Table 2. Risk of bias assessment for included studies.
Overall risk of bias judgement
JBI Prevalence Critical Appraisal Tool
1. Was the sample frame appropriate to address the target population?
2. Were study participants sampled in an appropriate way?
3. Was the sample size adequate?
4. Were the study subjects and the setting described in detail?
5. Was the data analysis conducted with sufficient coverage of the identified sample?
6. Were valid methods used for the identification of the condition?
7. Was the condition measure in a standard, reliable way for all participants?
8. Was there appropriate statistical analysis?
9. Was the response rate adequate, and if not, was the low response rate managed appropriately?
An item would be scored “0” if it was answered “No” or “Unlear”; if it was answered “Yes”, then the item scored “1”.
Methodological quality will be considered ‘low’, ‘moderate’ and ‘high’ if three or less, four to six, and seven to nine criteria will be met, respectively.
JBI Joanna Briggs Institute
Any significant deviations between the protocol and the final review will be reported with reasons, and describe what impact these changes have on the results, such as the planned subgroup analysis cannot be analyzed due to insufficient data .
The Stata (v13.0; StataCorp) will be used for statistical analysis. In the absence of clinical heterogeneity (determined by RXZ and JHT), the pooled prevalence with a 95% confidence interval (CI) of depression, anxiety, delirium, and PTSD will be calculated by using random-effects model to minimize the effect of between-study heterogeneity separately [22, 23]. The statistical heterogeneity will be examined using I² statistic, with an I2 of more than 75% indicating substantial heterogeneity [23, 24], and the Cochran's Q and the Tau2 will also be reported with a P-value of < 0.05 considered statistically significant (heterogeneity). The publication bias will be examined using the Egger's test or the symmetry of the funnel plot.
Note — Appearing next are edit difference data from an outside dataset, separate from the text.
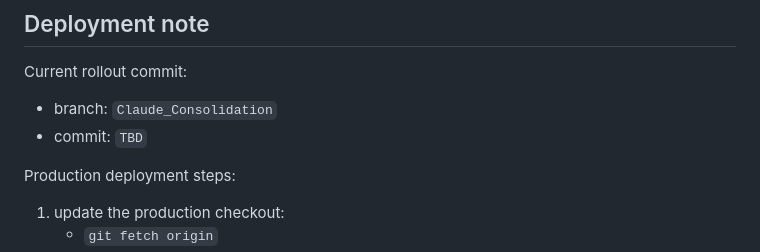
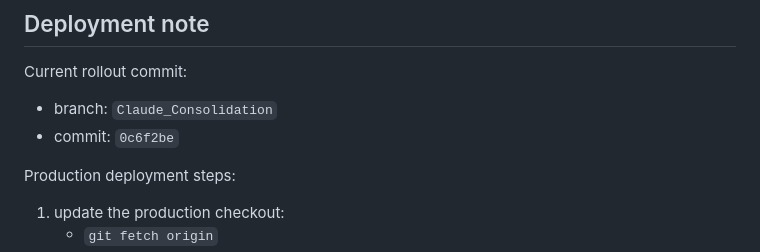
Before and after one commit to benwaldman33/gold-drop-production_tracker, a Markdown page: SESSION_SYNOPSIS.md, the part around the change. GitHub-like rendering.

Commit message:
Update Journey financial exports rollout note hash

```diff
--- a/SESSION_SYNOPSIS.md
+++ b/SESSION_SYNOPSIS.md
@@ -826,7 +826,7 @@ The implementation phases are now shipped:
 Current rollout commit:
 
 - branch: `Claude_Consolidation`
-- commit: `TBD`
+- commit: `0c6f2be`
 
 Production deployment steps:
 
```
In the Egger's test, bias will be significant when p-value < 0.05.
If heterogeneity exists and sufficient data are available, the following subgroup analyses will be planned for main outcomes if data are sufficient: age (< 60 vs. ≥ 60 years), World Health Organization (WHO) region ( e.g., Americas region vs. European region), setting (developed countries vs. developing countries defined by United Nations (UN) Millennium Development Goals (MDGs) regions), gender (male vs. female), diagnostic criteria (e.g., DSM-IV/V or ICD-10/11 vs CCMD-3) and follow-up time.
We will perform sensitivity analyses to assess the influence of the study 's methodological quality. To do this, we will repeat any meta-analyses by excluding data from studies classified as low quality .
Presenting and reporting results
We will present the step-by-step process of study selection methods in the form of a flow diagram. The characteristics and quality assessment of the included studies will be presented in tables. Forest plots will be generated displaying pooled estimates with the corresponding 95% CI.